All we need is an easy explanation of the problem, so here it is.
I have a table "emails":
I need this result:
|2||[email protected]||[email protected]||[email protected]|
|4||[email protected]||[email protected]|
the number of columns could expand in future. In fact, in the real database, I have ids with 10 emails already.
Every id, email pair is unique in the table.
I will need to join the resulant table with another table "users" on id.
I’m using Postgres 13.3
This answer is close to my needs, I just need it to be in different columns: https://stackoverflow.com/a/15847245
How to solve :
I know you bored from this bug, So we are here to help you! Take a deep breath and look at the explanation of your problem. We have many solutions to this problem, But we recommend you to use the first method because it is tested & true method that will 100% work for you.

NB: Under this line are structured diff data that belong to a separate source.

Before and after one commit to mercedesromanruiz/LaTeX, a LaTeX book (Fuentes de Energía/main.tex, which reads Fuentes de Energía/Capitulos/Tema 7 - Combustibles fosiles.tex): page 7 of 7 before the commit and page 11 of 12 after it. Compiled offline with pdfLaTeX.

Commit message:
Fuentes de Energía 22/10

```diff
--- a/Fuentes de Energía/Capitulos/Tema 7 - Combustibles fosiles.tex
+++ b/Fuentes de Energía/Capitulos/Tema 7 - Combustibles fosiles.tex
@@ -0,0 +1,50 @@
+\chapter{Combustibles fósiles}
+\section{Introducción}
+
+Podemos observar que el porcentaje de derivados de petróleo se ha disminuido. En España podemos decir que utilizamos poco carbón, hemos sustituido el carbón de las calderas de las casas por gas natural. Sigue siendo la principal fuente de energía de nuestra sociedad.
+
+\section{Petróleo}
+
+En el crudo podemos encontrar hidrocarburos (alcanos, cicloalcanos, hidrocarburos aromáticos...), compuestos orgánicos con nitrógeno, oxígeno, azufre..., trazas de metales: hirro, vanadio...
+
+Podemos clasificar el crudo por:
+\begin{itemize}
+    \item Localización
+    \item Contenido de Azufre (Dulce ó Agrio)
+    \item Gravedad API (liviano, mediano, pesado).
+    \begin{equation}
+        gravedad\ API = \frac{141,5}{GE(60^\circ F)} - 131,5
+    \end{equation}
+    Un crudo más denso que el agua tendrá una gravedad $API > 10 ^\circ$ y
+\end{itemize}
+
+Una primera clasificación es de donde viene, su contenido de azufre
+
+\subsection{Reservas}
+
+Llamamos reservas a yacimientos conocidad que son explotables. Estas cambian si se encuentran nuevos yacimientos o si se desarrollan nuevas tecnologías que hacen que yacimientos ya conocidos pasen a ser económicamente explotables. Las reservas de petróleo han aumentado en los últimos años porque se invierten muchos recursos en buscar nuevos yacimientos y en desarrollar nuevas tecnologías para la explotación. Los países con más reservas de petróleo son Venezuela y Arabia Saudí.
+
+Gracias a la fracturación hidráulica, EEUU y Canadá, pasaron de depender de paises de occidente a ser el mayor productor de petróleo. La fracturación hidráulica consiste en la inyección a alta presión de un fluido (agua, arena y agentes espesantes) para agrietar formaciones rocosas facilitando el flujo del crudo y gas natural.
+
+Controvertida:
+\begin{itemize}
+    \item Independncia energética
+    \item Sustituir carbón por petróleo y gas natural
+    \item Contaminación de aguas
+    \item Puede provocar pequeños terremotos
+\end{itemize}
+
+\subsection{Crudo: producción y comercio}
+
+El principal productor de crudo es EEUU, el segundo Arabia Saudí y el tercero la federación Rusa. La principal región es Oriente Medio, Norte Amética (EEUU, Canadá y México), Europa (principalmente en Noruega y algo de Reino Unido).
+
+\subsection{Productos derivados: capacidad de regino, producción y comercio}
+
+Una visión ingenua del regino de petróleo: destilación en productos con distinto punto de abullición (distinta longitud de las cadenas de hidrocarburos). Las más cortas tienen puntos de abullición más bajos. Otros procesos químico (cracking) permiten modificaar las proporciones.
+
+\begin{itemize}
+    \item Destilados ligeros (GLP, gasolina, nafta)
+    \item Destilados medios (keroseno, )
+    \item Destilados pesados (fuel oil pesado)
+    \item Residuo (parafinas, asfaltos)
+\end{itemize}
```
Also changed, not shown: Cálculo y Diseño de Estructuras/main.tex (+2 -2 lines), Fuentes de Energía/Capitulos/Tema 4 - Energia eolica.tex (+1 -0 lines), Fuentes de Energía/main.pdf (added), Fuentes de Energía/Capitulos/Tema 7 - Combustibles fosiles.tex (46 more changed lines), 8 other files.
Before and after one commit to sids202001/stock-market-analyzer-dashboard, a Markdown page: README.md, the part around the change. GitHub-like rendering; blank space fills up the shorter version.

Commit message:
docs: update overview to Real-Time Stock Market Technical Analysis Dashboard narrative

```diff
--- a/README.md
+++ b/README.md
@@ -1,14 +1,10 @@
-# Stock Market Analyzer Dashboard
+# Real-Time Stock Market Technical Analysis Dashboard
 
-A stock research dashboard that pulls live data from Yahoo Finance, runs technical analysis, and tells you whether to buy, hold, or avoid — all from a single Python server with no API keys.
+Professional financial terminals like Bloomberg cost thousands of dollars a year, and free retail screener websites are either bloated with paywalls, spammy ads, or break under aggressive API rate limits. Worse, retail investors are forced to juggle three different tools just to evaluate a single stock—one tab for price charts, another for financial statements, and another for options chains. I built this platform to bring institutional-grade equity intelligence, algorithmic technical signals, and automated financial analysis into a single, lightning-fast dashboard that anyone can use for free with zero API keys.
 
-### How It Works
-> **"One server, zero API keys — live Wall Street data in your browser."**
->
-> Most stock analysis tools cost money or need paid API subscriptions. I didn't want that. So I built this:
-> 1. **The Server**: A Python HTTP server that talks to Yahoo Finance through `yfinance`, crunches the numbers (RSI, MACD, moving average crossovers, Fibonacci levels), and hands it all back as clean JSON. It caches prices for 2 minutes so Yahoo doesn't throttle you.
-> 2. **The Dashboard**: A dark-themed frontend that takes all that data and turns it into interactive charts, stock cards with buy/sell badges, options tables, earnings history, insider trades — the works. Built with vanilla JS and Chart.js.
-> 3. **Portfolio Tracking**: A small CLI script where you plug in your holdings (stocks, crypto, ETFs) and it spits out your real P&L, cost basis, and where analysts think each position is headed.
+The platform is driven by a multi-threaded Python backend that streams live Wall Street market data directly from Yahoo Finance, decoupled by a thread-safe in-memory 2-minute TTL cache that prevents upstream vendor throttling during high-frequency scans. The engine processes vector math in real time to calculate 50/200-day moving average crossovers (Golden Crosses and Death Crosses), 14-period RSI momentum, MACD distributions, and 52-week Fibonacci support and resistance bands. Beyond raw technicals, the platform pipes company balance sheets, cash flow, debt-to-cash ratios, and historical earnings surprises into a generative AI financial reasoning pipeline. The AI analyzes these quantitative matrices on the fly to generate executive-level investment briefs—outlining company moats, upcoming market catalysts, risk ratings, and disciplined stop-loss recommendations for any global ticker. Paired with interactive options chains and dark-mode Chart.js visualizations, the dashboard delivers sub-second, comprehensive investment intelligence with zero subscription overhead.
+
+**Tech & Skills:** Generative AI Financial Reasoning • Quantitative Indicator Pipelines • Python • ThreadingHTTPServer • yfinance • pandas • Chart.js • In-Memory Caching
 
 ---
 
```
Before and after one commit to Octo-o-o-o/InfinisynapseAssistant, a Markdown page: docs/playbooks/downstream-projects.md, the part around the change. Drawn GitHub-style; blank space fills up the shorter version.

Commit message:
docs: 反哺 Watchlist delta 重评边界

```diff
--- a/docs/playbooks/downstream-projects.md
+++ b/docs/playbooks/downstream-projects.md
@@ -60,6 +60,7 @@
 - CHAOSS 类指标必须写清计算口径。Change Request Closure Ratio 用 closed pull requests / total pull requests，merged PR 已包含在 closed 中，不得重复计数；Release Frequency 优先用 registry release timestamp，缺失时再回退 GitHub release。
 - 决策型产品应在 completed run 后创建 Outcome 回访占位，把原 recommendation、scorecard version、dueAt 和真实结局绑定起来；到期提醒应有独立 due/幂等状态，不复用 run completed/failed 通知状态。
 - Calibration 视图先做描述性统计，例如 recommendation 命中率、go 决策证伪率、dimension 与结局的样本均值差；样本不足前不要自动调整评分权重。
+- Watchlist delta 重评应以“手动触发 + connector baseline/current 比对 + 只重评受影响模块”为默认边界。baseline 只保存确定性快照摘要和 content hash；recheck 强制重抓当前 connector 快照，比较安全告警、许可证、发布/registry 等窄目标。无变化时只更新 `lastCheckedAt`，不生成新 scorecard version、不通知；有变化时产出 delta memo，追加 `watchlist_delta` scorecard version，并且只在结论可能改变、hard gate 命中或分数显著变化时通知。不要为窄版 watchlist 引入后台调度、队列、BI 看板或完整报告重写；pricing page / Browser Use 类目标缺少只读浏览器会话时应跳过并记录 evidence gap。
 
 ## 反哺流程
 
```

You can aggregate the emails into an array:
select id, array_agg(email) as all_emails from the_table group by id;
This can be used to join against the users table. To put the emails into columns, extract them from the array.
select u.*, e.all_emails as email1, e.all_emails as email2, e.all_emails as email3, e.all_emails as email4 from users u join ( select id, array_agg(email) as all_emails from the_table group by id ) e on e.id = u.id;
If you need more emails, add more expressions to the outer query. If an index position does not exist,
null is returned instead (no error).
It is not possible to write query that dynamically returns a different number of columns each time you call it. The number, type and name of all columns of a query must be known before the query starts running.
Note: Use and implement method 1 because this method fully tested our system.
Thank you 🙂